Due: January 11, 2013
Oliver Cromwell rose from his humble heritage in English society to become the Lord Protector of England, Scotland, and Ireland, the first and only man without royal blood to do so. His played a prominent role in bringing about the trial and beheading of King Charles I; he took control of the Parliament 's professional Army and went forth on the most cruel military action England had ever undertaken against the neighbouring nations; and he accomplished a level of religious freedom that had been unaccepted in England for the past hundred years. Oliver Cromwell was indeed a unique leader, one who wanted what was best for his fellow countrymen and completely devoted himself to his life as a Parliamentarian. Oliver Cromwell should be judged by history for his actions as a visionary who championed Parliamentarian values.
Everything Cromwell did was what he believed to be in the best interest of England and its people. Oliver Cromwell supported the Parliament and continued to be an active member of it even though King Charles I had distanced himself from the Parliament and was ruling according to his own will with no regard to the law. Cromwell had played a substantial role in the execution of King Charles I, not because he entertained any selfish ideas concerning Charles ' throne, but because he truly believed England would be better off without the trouble-causing head of state. Through this, he taught the people the fundamental value of holding their rulers accountable. Cromwell also helped to form the New Model Army. The New Model Army was a professional army formed in a sense by the people for the people. Social class had no worth in the Army, all men were equal and were recruited according to ability, not wealth or social status. Cromwell was well known for his aptitude for military tactics and strategies; he lead his regiment, the Ironsides, to victory in every battle

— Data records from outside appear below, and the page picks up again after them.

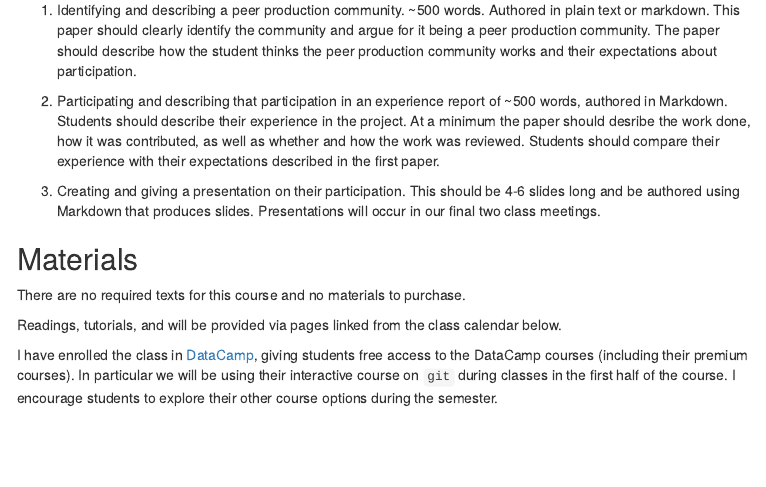
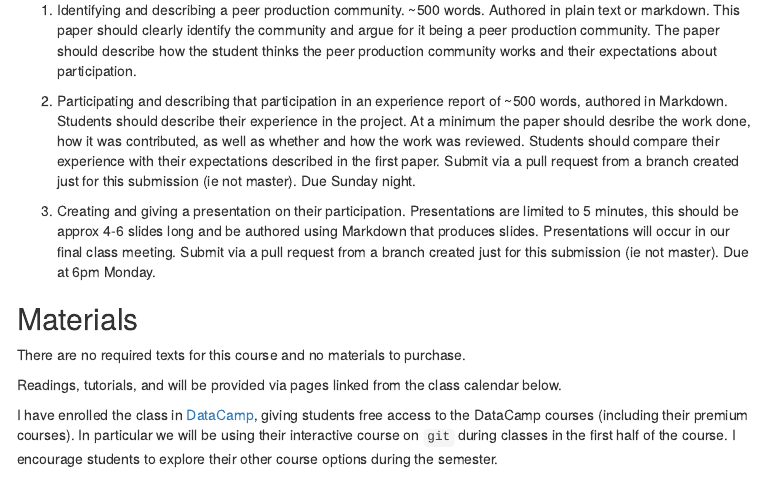
Before and after one commit to victortoday/peer_production_course, an R Markdown document (pp_syllabus.Rmd): the page in a window 1100 px wide, from 2350 px down. The pictures show the output file pp_syllabus.html that the author committed with the source, opened offline; menus at the side of the page are left out.

Commit message:
with help from the class, explain details of submissions of pppp

```diff
--- a/pp_syllabus.Rmd
+++ b/pp_syllabus.Rmd
@@ -113,9 +113,9 @@ There are three graded components, each to be submitted via a pull request.
 
 1. Identifying and describing a peer production community. ~500 words. Authored in plain text or markdown. This paper should clearly identify the community and argue for it being a peer production community. The paper should describe how the student thinks the peer production community works and their expectations about participation.
 
-2. Participating and describing that participation in an experience report of ~500 words, authored in Markdown. Students should describe their experience in the project. At a minimum the paper should desribe the work done, how it was contributed, as well as whether and how the work was reviewed. Students should compare their experience with their expectations described in the first paper.
+2. Participating and describing that participation in an experience report of ~500 words, authored in Markdown. Students should describe their experience in the project. At a minimum the paper should desribe the work done, how it was contributed, as well as whether and how the work was reviewed. Students should compare their experience with their expectations described in the first paper. Submit via a pull request from a branch created just for this submission (ie not master). Due Sunday night.
 
-3. Creating and giving a presentation on their participation. This should be 4-6 slides long and be authored using Markdown that produces slides. Presentations will occur in our final two class meetings.
+3. Creating and giving a presentation on their participation. Presentations are limited to 5 minutes, this should be approx 4-6 slides long and be authored using Markdown that produces slides. Presentations will occur in our final class meeting. Submit via a pull request from a branch created just for this submission (ie not master). Due at 6pm Monday.
 
 ## Materials
 
```
Also changed, not shown: pp_syllabus.html.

Bibliography: [ 4 ]. “Quotes of Oliver Cromwell”, The Cromwell Association. 2001-2005 http://www.olivercromwell.org/quotes1.htm [ 5 ] [ 6 ]. Paul Halsall, “Modern History Sourcebook”, (July 1998) http://www.fordham.edu/halsall/mod/1644cromwell-marston.asp [ 9 ]. “Oliver Cromwell”, Heritage History, 2007-2012 http://www.heritage-history.com/www/heritage.php?Dir=characters&FileName=cromwell2.php [ 10 ]. John Morrill, “Oliver Cromwell”, BBC History. (February 17, 2011) http://www.bbc.co.uk/history/british/civil_war_revolution/cromwell_01.shtml [ 11 ] [ 13 ]. Charles Phillips, “Commonwealth and Protectorate”, The Illustrated Encyclopedia of Royal Britain. (Anness Publishing Ltd. 2006, 2011) 154 [ 14 ]